=== Work item ===
Pictures aside, print all of the data below exactly as written.

=== Data for analysis ===
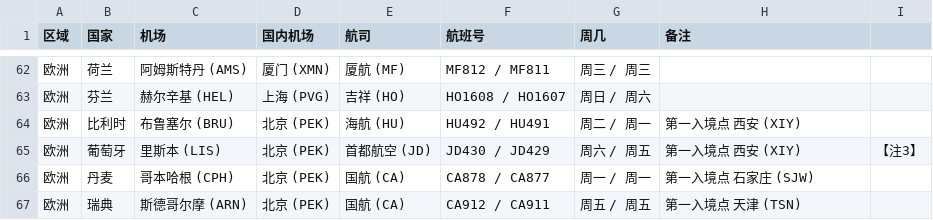
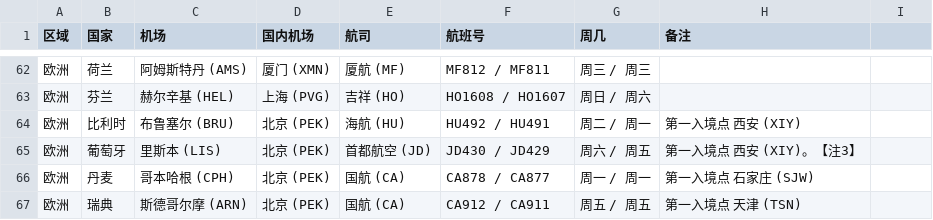
Before and after one commit to USCreditCardGuide/airlines-to-china-covid-19, a CSV file: airlines.csv, drawn as a sheet; only a part is shown, gaps mark what is left out.

Commit message:
Update airlines.csv

```diff
--- a/airlines.csv
+++ b/airlines.csv
@@ -64,3 +64,3 @@
 欧洲,比利时,布鲁塞尔 (BRU),北京 (PEK),海航 (HU),HU492 / HU491,周二 / 周一,第一入境点 西安 (XIY)
-欧洲,葡萄牙,里斯本 (LIS),北京 (PEK),首都航空 (JD),JD430 / JD429,周六 / 周五,第一入境点 西安 (XIY),【注3】
+欧洲,葡萄牙,里斯本 (LIS),北京 (PEK),首都航空 (JD),JD430 / JD429,周六 / 周五,第一入境点 西安 (XIY)。【注3】
 欧洲,丹麦,哥本哈根 (CPH),北京 (PEK),国航 (CA),CA878 / CA877,周一 / 周一,第一入境点 石家庄 (SJW)
```
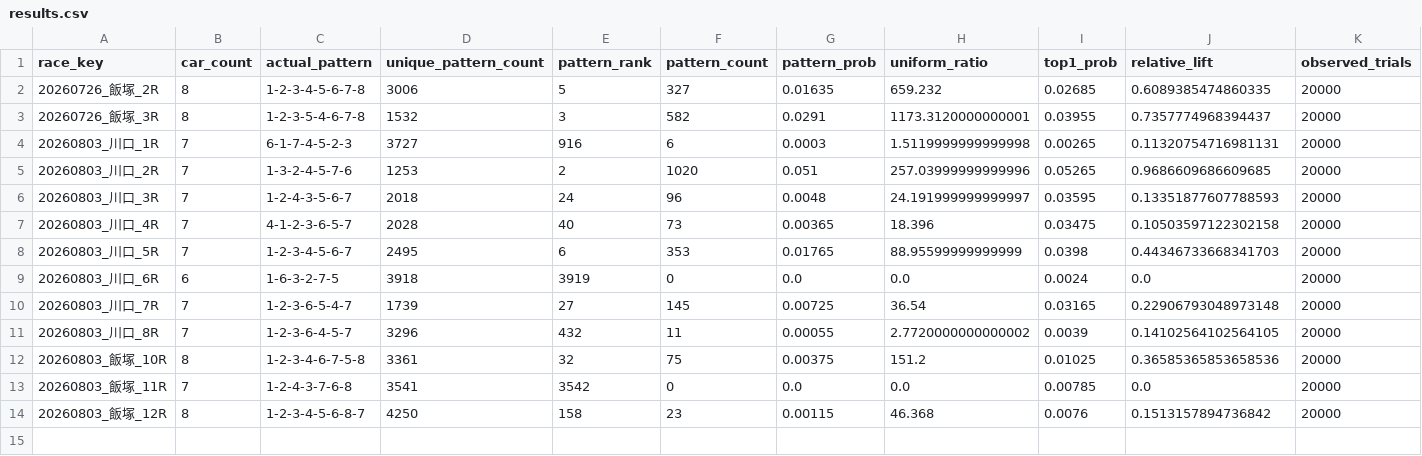
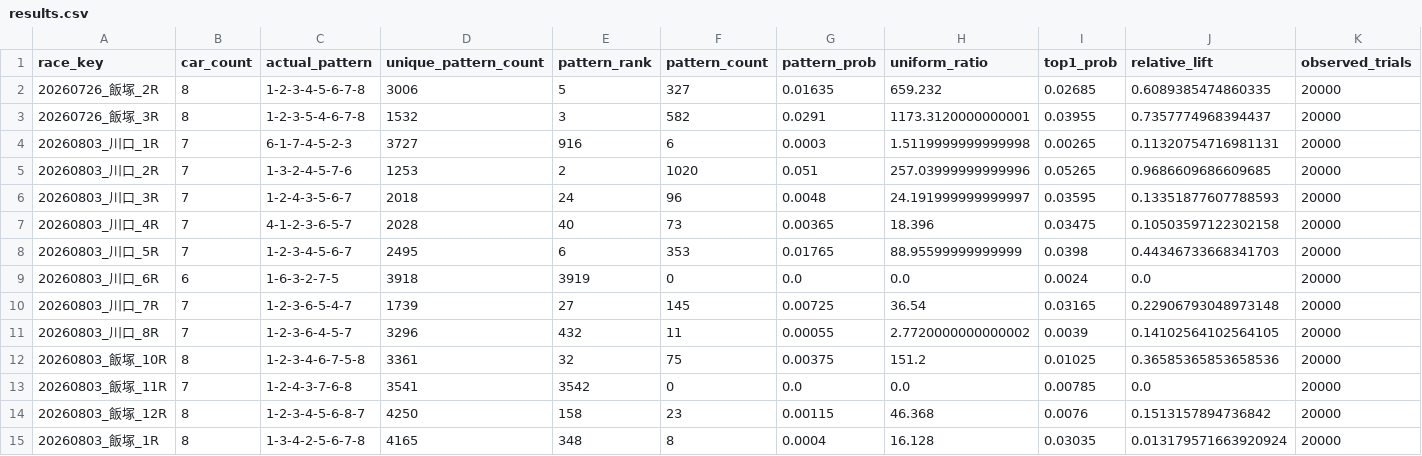
Before and after one commit to memememe0110/AutoRaceAI, a CSV file: validation/ver330a_lap1/lap1_run1/results.csv, drawn as a sheet; only a part is shown; rows hold the shown columns only; the diff names each change by its address in the sheet, - before the commit and + after, or states it on an @@ line.

```diff
--- a/validation/ver330a_lap1/lap1_run1/results.csv
+++ b/validation/ver330a_lap1/lap1_run1/results.csv
+row 15: 20260803_飯塚_1R | 8 | 1-3-4-2-5-6-7-8 | 4165 | 348 | 8 | 0.0004 | 16.128 | 0.03035 | 0.013179571663920924 | 20000
```
Also changed, not shown: 1 other file.
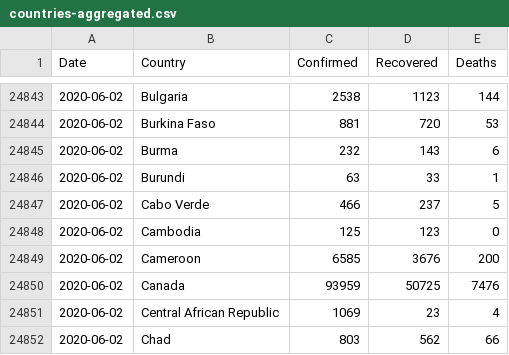
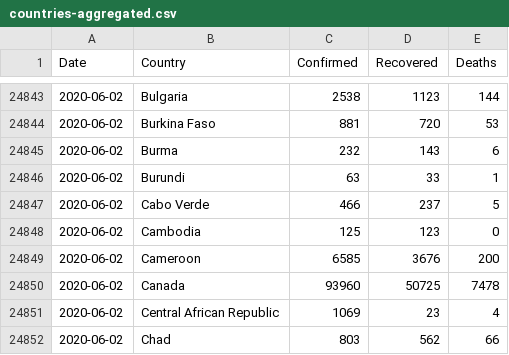
Before and after one commit to Gwardii/covid-19, a CSV file: data/countries-aggregated.csv, drawn as a sheet; only a part is shown, gaps mark what is left out.

```diff
--- a/data/countries-aggregated.csv
+++ b/data/countries-aggregated.csv
@@ -24849,3 +24849,3 @@ Date,Country,Confirmed,Recovered,Deaths
 2020-06-02,Cameroon,6585,3676,200
-2020-06-02,Canada,93959,50725,7476
+2020-06-02,Canada,93960,50725,7478
 2020-06-02,Central African Republic,1069,23,4
```
Also changed, not shown: data/reference.csv, data/worldwide-aggregated.csv, 2 other files.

=== Answer space ===
Before and after one commit to USCreditCardGuide/airlines-to-china-covid-19, a CSV file: airlines.csv, drawn as a sheet; only a part is shown, gaps mark what is left out.

Commit message:
Update airlines.csv

```diff
--- a/airlines.csv
+++ b/airlines.csv
@@ -64,3 +64,3 @@
 欧洲,比利时,布鲁塞尔 (BRU),北京 (PEK),海航 (HU),HU492 / HU491,周二 / 周一,第一入境点 西安 (XIY)
-欧洲,葡萄牙,里斯本 (LIS),北京 (PEK),首都航空 (JD),JD430 / JD429,周六 / 周五,第一入境点 西安 (XIY),【注3】
+欧洲,葡萄牙,里斯本 (LIS),北京 (PEK),首都航空 (JD),JD430 / JD429,周六 / 周五,第一入境点 西安 (XIY)。【注3】
 欧洲,丹麦,哥本哈根 (CPH),北京 (PEK),国航 (CA),CA878 / CA877,周一 / 周一,第一入境点 石家庄 (SJW)
```
Before and after one commit to memememe0110/AutoRaceAI, a CSV file: validation/ver330a_lap1/lap1_run1/results.csv, drawn as a sheet; only a part is shown; rows hold the shown columns only; the diff names each change by its address in the sheet, - before the commit and + after, or states it on an @@ line.

```diff
--- a/validation/ver330a_lap1/lap1_run1/results.csv
+++ b/validation/ver330a_lap1/lap1_run1/results.csv
+row 15: 20260803_飯塚_1R | 8 | 1-3-4-2-5-6-7-8 | 4165 | 348 | 8 | 0.0004 | 16.128 | 0.03035 | 0.013179571663920924 | 20000
```
Also changed, not shown: 1 other file.
Before and after one commit to Gwardii/covid-19, a CSV file: data/countries-aggregated.csv, drawn as a sheet; only a part is shown, gaps mark what is left out.

```diff
--- a/data/countries-aggregated.csv
+++ b/data/countries-aggregated.csv
@@ -24849,3 +24849,3 @@ Date,Country,Confirmed,Recovered,Deaths
 2020-06-02,Cameroon,6585,3676,200
-2020-06-02,Canada,93959,50725,7476
+2020-06-02,Canada,93960,50725,7478
 2020-06-02,Central African Republic,1069,23,4
```
Also changed, not shown: data/reference.csv, data/worldwide-aggregated.csv, 2 other files.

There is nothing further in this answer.